> [Recorded data]
────────────────────
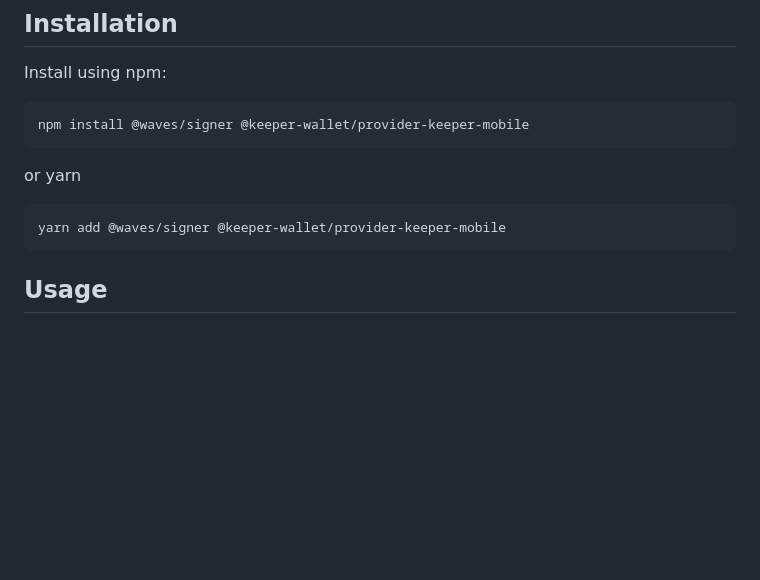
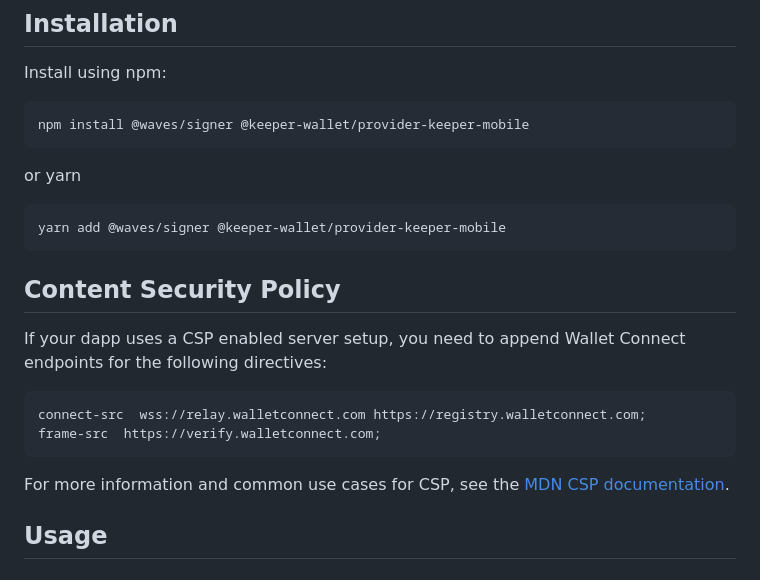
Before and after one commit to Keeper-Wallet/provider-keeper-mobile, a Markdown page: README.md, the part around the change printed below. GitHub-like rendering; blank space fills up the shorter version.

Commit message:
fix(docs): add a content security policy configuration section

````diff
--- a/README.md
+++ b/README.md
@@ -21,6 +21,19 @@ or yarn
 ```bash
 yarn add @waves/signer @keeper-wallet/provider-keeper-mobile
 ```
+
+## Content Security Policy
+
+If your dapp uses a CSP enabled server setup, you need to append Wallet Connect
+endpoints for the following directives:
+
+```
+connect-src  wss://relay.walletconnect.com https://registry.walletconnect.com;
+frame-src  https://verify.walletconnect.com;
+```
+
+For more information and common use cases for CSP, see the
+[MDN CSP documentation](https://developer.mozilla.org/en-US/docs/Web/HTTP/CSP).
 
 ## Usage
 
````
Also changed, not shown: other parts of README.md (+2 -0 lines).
────────────────────
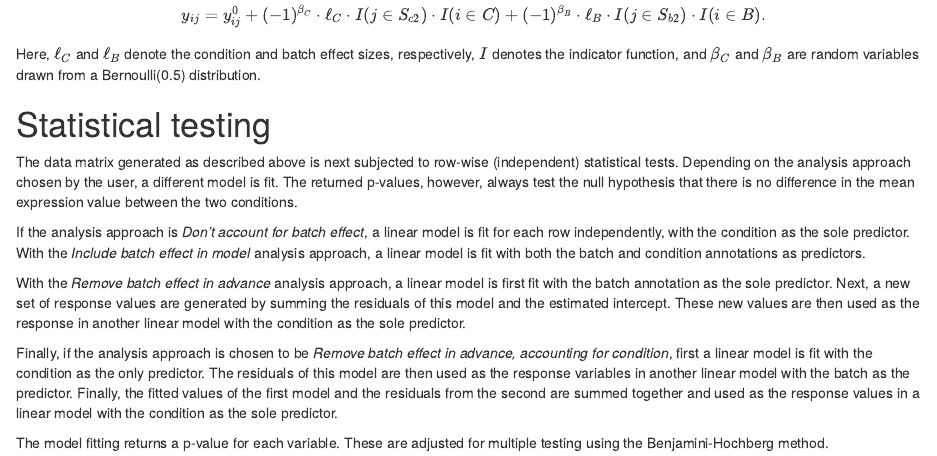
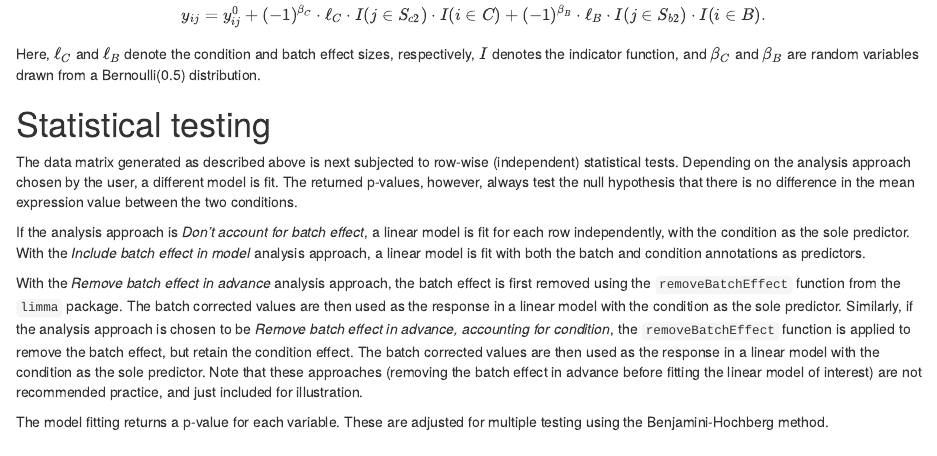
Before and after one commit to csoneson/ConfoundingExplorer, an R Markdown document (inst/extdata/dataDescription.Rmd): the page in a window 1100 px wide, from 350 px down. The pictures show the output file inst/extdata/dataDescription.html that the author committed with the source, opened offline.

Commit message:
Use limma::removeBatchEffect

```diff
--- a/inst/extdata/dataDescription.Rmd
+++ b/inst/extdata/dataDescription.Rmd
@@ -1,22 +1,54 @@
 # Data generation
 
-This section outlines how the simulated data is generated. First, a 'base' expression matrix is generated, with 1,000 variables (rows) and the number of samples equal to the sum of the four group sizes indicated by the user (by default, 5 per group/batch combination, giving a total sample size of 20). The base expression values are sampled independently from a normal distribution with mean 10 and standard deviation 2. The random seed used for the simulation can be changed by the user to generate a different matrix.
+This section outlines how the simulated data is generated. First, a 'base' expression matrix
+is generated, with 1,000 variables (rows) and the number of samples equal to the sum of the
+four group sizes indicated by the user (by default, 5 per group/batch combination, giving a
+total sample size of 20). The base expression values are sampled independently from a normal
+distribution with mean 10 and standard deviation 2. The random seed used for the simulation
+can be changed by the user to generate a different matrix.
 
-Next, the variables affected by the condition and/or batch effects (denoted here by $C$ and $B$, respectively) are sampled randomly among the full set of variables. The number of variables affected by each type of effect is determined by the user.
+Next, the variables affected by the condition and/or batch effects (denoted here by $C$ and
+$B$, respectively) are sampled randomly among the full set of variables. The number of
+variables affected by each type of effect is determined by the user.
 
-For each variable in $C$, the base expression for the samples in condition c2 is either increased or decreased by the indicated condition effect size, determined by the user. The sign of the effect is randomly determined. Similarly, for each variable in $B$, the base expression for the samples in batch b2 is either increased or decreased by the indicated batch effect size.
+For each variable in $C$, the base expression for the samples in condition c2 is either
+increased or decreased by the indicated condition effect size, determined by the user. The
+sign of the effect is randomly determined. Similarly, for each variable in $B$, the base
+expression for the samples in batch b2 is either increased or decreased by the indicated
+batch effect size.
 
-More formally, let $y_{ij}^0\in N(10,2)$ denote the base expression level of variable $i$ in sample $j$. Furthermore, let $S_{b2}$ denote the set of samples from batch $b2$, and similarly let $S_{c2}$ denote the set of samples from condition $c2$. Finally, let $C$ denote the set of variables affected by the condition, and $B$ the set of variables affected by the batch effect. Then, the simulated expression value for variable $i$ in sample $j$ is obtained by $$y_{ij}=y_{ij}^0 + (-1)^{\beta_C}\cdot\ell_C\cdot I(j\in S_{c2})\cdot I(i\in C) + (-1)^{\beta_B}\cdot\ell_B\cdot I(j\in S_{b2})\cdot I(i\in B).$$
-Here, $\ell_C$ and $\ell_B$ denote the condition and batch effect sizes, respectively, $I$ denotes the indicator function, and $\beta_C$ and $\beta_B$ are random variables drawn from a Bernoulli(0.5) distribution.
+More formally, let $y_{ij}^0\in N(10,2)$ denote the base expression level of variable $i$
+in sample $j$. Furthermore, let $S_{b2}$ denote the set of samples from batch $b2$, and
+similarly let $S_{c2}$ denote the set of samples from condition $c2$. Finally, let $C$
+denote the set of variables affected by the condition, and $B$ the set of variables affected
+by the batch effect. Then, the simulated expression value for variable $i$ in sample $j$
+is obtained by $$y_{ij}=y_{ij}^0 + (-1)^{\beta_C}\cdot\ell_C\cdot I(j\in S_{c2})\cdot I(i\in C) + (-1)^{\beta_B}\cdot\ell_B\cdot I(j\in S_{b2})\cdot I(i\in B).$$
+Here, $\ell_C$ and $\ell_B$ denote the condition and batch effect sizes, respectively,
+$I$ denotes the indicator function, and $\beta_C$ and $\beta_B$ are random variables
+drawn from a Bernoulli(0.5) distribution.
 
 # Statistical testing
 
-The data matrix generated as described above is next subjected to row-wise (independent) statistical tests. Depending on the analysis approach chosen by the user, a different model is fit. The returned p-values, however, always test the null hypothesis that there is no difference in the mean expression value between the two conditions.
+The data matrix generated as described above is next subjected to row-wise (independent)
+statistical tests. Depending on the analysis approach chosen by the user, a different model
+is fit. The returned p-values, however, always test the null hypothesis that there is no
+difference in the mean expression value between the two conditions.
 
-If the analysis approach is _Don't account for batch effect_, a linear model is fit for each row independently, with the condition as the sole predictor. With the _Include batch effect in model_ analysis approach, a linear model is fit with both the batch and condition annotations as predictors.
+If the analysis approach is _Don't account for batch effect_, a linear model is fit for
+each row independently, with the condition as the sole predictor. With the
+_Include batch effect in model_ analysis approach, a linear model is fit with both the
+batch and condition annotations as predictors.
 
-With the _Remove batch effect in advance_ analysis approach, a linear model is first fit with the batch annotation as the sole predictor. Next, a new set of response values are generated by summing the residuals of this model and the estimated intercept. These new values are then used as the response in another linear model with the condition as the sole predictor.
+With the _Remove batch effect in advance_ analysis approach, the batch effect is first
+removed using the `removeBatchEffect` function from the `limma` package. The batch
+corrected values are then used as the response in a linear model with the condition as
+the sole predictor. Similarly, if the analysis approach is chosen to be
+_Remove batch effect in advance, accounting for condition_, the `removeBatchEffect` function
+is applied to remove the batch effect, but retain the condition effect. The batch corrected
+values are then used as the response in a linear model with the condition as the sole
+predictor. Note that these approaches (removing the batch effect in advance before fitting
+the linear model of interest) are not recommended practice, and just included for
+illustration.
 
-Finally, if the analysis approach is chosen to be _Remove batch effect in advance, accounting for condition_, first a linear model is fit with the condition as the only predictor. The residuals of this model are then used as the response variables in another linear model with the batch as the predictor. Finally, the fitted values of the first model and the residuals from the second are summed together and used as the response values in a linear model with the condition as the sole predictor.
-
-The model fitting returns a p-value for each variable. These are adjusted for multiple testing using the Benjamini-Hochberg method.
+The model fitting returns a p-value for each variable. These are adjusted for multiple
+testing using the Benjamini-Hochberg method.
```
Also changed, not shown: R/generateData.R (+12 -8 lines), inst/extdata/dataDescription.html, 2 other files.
────────────────────
> [About this task]
Whenever the string "difference" turns up in a line above, copy that line out.

> [Problem solution]
-The data matrix generated as described above is next subjected to row-wise (independent) statistical tests. Depending on the analysis approach chosen by the user, a different model is fit. The returned p-values, however, always test the null hypothesis that there is no difference in the mean expression value between the two conditions.
+difference in the mean expression value between the two conditions.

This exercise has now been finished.